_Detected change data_
= = = = =

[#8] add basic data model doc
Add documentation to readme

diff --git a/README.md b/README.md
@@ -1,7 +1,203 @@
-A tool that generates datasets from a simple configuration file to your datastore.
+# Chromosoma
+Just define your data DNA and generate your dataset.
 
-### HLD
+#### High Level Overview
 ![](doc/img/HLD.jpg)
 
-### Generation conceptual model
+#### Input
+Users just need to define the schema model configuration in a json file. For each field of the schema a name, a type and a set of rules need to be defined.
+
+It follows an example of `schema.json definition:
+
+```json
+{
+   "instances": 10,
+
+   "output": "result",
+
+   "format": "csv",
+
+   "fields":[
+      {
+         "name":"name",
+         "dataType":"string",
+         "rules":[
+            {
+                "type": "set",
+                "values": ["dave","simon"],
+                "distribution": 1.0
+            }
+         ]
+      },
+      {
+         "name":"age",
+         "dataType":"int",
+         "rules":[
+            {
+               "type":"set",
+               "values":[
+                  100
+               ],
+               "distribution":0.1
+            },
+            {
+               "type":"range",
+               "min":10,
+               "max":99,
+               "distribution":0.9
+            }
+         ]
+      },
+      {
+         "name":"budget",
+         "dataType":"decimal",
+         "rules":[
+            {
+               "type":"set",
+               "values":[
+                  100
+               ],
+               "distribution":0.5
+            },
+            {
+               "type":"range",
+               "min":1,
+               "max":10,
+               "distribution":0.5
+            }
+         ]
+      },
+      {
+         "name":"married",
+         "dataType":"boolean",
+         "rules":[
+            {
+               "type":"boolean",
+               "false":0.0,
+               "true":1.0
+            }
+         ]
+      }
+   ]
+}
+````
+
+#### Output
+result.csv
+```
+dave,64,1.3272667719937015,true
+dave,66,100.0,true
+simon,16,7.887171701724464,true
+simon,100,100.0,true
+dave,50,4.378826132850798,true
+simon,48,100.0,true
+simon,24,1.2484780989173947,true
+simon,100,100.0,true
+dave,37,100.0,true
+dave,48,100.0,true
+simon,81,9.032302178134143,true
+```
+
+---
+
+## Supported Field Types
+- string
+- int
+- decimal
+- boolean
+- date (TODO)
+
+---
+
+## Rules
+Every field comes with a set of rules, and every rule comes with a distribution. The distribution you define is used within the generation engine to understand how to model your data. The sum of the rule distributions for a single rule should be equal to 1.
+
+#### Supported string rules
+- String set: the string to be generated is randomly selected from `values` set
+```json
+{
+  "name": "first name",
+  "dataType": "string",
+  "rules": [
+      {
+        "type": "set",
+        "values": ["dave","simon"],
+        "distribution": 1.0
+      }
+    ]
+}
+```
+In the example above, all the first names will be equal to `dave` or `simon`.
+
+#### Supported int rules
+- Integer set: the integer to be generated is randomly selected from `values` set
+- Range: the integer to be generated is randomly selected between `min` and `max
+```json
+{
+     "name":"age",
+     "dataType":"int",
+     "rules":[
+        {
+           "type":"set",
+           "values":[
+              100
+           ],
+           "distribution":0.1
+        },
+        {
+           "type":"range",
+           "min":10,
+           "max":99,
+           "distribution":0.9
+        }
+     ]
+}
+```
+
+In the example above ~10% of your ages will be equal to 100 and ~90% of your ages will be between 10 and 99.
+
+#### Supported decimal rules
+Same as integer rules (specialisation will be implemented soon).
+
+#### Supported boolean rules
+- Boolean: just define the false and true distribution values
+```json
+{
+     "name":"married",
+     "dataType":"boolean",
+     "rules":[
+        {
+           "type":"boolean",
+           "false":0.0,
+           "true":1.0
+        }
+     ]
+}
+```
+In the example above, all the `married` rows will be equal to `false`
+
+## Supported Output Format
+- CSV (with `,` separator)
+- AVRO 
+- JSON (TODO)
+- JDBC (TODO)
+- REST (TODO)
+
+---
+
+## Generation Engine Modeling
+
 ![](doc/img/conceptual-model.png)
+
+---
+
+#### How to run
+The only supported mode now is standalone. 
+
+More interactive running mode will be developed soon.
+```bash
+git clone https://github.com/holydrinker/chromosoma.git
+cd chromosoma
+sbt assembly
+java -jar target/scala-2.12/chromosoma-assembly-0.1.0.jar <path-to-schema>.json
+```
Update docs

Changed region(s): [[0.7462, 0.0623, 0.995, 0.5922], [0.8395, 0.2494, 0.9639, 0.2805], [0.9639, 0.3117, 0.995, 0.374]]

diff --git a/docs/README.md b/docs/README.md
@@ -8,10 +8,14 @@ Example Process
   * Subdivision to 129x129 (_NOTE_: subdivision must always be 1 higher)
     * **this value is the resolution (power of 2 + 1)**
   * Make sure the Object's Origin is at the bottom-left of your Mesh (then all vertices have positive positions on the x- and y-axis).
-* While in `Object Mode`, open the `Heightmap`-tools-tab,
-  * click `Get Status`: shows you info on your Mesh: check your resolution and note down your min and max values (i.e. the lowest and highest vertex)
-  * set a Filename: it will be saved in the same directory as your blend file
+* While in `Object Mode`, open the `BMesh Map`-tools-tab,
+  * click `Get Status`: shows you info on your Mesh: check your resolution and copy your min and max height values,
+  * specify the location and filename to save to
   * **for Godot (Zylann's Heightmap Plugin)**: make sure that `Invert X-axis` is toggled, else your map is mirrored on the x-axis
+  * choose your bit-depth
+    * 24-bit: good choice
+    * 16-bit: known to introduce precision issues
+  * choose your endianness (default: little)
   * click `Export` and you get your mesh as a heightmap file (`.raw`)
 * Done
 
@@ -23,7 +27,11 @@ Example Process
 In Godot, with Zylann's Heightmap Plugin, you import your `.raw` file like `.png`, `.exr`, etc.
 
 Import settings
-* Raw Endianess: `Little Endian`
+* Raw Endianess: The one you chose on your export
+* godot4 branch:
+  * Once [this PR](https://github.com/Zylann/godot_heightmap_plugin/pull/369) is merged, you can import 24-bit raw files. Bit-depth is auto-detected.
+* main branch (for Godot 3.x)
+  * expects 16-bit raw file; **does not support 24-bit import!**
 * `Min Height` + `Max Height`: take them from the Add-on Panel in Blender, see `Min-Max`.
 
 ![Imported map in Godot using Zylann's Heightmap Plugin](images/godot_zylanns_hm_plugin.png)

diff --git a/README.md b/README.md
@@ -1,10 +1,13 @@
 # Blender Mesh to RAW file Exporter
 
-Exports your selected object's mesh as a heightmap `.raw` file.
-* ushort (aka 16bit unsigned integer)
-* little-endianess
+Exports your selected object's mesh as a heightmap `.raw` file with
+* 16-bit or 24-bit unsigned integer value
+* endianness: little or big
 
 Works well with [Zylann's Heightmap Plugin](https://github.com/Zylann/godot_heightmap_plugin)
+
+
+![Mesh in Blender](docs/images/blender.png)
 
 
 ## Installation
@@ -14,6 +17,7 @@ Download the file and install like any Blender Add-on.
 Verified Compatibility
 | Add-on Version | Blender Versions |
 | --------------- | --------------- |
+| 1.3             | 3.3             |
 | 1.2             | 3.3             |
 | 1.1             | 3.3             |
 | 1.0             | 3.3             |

= = = = =

_Work request_
List the lines of the entries that include "dave".

_Response to the task_
+                "values": ["dave","simon"],
+dave,64,1.3272667719937015,true
+dave,66,100.0,true
+dave,50,4.378826132850798,true
+dave,37,100.0,true
+dave,48,100.0,true
+        "values": ["dave","simon"],
+In the example above, all the first names will be equal to `dave` or `simon`.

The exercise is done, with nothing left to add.